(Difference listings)
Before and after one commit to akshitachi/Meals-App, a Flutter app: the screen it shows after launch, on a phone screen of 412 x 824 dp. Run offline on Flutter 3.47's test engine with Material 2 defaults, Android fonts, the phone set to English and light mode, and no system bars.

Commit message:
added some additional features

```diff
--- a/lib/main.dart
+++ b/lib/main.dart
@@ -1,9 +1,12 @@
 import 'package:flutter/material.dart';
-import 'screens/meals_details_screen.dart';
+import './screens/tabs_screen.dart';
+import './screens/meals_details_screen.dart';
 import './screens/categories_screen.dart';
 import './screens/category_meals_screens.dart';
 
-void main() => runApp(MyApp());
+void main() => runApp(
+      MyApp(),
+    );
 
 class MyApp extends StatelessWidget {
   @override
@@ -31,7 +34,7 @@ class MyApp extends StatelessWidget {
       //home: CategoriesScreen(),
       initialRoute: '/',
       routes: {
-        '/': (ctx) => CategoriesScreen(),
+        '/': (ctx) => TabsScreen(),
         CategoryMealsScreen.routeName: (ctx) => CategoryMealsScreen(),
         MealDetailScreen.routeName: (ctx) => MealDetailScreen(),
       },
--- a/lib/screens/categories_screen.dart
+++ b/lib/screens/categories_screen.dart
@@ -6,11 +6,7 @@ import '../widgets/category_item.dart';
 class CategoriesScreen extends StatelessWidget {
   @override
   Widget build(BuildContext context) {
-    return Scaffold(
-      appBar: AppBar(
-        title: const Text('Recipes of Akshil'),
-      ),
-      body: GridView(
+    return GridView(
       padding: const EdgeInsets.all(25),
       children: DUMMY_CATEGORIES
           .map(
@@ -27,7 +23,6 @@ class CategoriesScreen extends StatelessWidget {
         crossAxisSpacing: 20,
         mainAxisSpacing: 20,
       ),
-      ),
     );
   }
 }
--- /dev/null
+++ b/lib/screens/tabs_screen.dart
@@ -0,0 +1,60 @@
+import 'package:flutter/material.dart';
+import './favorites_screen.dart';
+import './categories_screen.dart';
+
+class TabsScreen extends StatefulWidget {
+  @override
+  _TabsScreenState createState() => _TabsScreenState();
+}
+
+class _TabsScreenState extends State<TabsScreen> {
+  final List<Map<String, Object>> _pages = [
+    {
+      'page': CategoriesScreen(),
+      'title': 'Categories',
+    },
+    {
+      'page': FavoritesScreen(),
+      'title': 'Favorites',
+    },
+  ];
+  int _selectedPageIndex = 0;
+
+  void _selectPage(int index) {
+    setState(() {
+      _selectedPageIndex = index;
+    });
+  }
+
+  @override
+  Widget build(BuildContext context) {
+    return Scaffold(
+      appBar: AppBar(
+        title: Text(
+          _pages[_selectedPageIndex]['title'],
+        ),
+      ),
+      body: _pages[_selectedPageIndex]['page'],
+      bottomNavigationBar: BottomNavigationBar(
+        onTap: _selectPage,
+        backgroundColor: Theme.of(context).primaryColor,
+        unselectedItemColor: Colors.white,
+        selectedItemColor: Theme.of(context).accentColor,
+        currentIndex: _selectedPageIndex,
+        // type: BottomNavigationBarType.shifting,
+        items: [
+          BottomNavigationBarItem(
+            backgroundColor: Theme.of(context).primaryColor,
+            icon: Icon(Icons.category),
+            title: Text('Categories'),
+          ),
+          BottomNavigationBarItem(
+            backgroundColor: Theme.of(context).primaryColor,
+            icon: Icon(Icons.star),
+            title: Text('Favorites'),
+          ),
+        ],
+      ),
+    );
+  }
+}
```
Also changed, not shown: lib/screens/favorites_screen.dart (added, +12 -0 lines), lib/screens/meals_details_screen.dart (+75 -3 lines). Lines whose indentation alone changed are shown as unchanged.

- Work instruction: Write out all the entries exactly.

- Answer box:
Before and after one commit to akshitachi/Meals-App, a Flutter app: the screen it shows after launch, on a phone screen of 412 x 824 dp. Run offline on Flutter 3.47's test engine with Material 2 defaults, Android fonts, the phone set to English and light mode, and no system bars.

Commit message:
added some additional features

```diff
--- a/lib/main.dart
+++ b/lib/main.dart
@@ -1,9 +1,12 @@
 import 'package:flutter/material.dart';
-import 'screens/meals_details_screen.dart';
+import './screens/tabs_screen.dart';
+import './screens/meals_details_screen.dart';
 import './screens/categories_screen.dart';
 import './screens/category_meals_screens.dart';
 
-void main() => runApp(MyApp());
+void main() => runApp(
+      MyApp(),
+    );
 
 class MyApp extends StatelessWidget {
   @override
@@ -31,7 +34,7 @@ class MyApp extends StatelessWidget {
       //home: CategoriesScreen(),
       initialRoute: '/',
       routes: {
-        '/': (ctx) => CategoriesScreen(),
+        '/': (ctx) => TabsScreen(),
         CategoryMealsScreen.routeName: (ctx) => CategoryMealsScreen(),
         MealDetailScreen.routeName: (ctx) => MealDetailScreen(),
       },
--- a/lib/screens/categories_screen.dart
+++ b/lib/screens/categories_screen.dart
@@ -6,11 +6,7 @@ import '../widgets/category_item.dart';
 class CategoriesScreen extends StatelessWidget {
   @override
   Widget build(BuildContext context) {
-    return Scaffold(
-      appBar: AppBar(
-        title: const Text('Recipes of Akshil'),
-      ),
-      body: GridView(
+    return GridView(
       padding: const EdgeInsets.all(25),
       children: DUMMY_CATEGORIES
           .map(
@@ -27,7 +23,6 @@ class CategoriesScreen extends StatelessWidget {
         crossAxisSpacing: 20,
         mainAxisSpacing: 20,
       ),
-      ),
     );
   }
 }
--- /dev/null
+++ b/lib/screens/tabs_screen.dart
@@ -0,0 +1,60 @@
+import 'package:flutter/material.dart';
+import './favorites_screen.dart';
+import './categories_screen.dart';
+
+class TabsScreen extends StatefulWidget {
+  @override
+  _TabsScreenState createState() => _TabsScreenState();
+}
+
+class _TabsScreenState extends State<TabsScreen> {
+  final List<Map<String, Object>> _pages = [
+    {
+      'page': CategoriesScreen(),
+      'title': 'Categories',
+    },
+    {
+      'page': FavoritesScreen(),
+      'title': 'Favorites',
+    },
+  ];
+  int _selectedPageIndex = 0;
+
+  void _selectPage(int index) {
+    setState(() {
+      _selectedPageIndex = index;
+    });
+  }
+
+  @override
+  Widget build(BuildContext context) {
+    return Scaffold(
+      appBar: AppBar(
+        title: Text(
+          _pages[_selectedPageIndex]['title'],
+        ),
+      ),
+      body: _pages[_selectedPageIndex]['page'],
+      bottomNavigationBar: BottomNavigationBar(
+        onTap: _selectPage,
+        backgroundColor: Theme.of(context).primaryColor,
+        unselectedItemColor: Colors.white,
+        selectedItemColor: Theme.of(context).accentColor,
+        currentIndex: _selectedPageIndex,
+        // type: BottomNavigationBarType.shifting,
+        items: [
+          BottomNavigationBarItem(
+            backgroundColor: Theme.of(context).primaryColor,
+            icon: Icon(Icons.category),
+            title: Text('Categories'),
+          ),
+          BottomNavigationBarItem(
+            backgroundColor: Theme.of(context).primaryColor,
+            icon: Icon(Icons.star),
+            title: Text('Favorites'),
+          ),
+        ],
+      ),
+    );
+  }
+}
```
Also changed, not shown: lib/screens/favorites_screen.dart (added, +12 -0 lines), lib/screens/meals_details_screen.dart (+75 -3 lines). Lines whose indentation alone changed are shown as unchanged.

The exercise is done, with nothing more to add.